Dataset excerpts
□ □ □ □ □
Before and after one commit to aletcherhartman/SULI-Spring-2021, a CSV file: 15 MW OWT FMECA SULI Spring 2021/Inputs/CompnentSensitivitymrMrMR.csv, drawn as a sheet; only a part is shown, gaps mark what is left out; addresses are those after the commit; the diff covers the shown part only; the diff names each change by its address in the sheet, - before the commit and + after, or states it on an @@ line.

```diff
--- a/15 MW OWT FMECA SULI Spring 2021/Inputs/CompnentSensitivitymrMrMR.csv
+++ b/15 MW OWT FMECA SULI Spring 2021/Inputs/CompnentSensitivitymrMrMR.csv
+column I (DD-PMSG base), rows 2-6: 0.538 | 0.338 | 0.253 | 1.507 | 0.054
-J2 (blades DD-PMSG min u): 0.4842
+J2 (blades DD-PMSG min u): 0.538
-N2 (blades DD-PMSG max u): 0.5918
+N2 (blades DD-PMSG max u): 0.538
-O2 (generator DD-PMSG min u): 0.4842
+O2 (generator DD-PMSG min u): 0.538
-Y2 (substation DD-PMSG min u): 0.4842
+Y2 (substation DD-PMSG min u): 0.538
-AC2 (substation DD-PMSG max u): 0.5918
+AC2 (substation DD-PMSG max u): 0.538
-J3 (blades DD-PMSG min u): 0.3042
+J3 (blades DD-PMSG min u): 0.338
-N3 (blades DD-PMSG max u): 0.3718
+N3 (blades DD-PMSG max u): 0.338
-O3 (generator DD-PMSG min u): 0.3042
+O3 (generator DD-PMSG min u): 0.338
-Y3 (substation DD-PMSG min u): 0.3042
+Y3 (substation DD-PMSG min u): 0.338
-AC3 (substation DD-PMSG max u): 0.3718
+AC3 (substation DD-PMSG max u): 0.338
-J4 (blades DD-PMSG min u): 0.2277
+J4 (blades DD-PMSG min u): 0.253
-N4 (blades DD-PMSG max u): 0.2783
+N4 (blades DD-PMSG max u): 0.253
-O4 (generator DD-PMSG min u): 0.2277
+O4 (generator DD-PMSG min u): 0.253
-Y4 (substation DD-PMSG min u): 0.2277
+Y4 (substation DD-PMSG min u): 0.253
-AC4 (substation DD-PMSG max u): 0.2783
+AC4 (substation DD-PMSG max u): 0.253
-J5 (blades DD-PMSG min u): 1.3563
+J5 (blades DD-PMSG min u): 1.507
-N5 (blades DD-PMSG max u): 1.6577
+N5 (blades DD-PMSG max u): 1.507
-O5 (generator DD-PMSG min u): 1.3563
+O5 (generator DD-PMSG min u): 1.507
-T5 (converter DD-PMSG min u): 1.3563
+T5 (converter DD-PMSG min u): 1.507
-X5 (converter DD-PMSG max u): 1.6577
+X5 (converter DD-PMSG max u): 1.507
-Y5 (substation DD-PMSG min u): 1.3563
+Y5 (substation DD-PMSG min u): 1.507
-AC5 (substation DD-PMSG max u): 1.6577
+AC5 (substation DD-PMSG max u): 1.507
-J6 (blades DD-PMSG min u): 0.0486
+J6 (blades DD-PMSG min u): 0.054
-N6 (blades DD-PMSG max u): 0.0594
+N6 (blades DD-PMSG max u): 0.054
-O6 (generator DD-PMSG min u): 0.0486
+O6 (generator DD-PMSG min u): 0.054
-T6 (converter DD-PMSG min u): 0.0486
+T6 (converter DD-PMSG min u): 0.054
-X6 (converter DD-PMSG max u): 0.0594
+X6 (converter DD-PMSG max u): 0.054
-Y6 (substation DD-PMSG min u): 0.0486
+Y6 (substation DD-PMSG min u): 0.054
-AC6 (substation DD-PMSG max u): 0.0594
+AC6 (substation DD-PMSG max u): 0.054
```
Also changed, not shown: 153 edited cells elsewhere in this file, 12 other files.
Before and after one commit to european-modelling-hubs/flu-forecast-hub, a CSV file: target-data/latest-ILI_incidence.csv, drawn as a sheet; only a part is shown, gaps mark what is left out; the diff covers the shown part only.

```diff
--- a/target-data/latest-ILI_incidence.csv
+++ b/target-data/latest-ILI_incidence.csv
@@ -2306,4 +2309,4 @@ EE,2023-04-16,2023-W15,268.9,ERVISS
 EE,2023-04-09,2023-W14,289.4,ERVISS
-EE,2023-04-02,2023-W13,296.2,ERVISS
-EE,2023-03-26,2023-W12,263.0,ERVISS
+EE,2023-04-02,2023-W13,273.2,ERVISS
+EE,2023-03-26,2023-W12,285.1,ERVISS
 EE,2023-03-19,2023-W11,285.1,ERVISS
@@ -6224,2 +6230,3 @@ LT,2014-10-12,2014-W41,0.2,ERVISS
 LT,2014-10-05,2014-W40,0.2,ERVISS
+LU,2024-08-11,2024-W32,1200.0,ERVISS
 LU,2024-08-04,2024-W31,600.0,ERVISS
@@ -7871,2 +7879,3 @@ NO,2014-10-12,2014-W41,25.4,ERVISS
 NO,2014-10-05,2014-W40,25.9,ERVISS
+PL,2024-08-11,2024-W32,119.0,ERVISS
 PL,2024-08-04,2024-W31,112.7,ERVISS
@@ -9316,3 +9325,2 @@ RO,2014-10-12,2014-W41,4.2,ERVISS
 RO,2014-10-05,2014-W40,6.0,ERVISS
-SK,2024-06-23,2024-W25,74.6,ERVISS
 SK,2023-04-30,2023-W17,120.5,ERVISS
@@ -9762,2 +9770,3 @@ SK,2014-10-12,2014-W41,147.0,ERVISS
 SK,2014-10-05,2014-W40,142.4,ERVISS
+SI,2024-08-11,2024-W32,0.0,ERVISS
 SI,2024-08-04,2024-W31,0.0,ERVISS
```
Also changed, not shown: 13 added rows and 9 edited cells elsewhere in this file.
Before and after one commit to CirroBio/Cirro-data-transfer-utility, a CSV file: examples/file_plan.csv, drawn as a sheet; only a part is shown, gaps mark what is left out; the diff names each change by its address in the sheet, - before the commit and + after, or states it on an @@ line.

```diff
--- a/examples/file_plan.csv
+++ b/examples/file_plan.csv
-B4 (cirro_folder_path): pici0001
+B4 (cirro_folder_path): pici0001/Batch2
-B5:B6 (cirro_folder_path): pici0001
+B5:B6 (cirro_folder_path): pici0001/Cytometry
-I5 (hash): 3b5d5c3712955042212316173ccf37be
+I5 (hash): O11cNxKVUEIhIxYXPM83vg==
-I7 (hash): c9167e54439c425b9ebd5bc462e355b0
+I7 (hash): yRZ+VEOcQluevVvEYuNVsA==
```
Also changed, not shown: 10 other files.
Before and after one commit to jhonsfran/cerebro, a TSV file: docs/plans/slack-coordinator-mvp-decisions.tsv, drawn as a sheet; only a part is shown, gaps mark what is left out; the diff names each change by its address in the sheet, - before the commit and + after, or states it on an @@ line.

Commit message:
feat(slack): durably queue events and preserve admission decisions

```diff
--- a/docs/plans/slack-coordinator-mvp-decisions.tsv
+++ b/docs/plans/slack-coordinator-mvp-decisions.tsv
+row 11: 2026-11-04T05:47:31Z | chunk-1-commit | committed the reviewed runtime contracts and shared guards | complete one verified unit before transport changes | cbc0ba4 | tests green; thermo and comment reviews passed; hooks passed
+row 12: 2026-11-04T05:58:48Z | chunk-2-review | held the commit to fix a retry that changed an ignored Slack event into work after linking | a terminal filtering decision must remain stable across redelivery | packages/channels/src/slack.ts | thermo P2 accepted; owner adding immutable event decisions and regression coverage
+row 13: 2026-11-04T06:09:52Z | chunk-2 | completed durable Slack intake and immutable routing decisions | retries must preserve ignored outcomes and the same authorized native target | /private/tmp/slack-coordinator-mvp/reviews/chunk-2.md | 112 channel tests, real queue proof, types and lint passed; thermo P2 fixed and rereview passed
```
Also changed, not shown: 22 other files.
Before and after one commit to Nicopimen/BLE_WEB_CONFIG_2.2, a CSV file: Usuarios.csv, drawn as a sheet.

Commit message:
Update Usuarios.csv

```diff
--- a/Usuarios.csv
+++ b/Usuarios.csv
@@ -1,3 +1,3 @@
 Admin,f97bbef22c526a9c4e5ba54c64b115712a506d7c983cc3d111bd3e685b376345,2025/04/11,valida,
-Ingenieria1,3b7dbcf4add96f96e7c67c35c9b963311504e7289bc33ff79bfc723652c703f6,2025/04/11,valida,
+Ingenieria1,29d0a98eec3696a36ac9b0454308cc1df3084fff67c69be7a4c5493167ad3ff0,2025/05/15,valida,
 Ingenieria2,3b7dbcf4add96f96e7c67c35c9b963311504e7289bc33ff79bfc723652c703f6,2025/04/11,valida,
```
□ □ □ □ □
Find the word "generator" in the records. Copy every line it appears in.

- Solution to this task
-O2 (generator DD-PMSG min u): 0.4842
+O2 (generator DD-PMSG min u): 0.538
-O3 (generator DD-PMSG min u): 0.3042
+O3 (generator DD-PMSG min u): 0.338
-O4 (generator DD-PMSG min u): 0.2277
+O4 (generator DD-PMSG min u): 0.253
-O5 (generator DD-PMSG min u): 1.3563
+O5 (generator DD-PMSG min u): 1.507
-O6 (generator DD-PMSG min u): 0.0486
+O6 (generator DD-PMSG min u): 0.054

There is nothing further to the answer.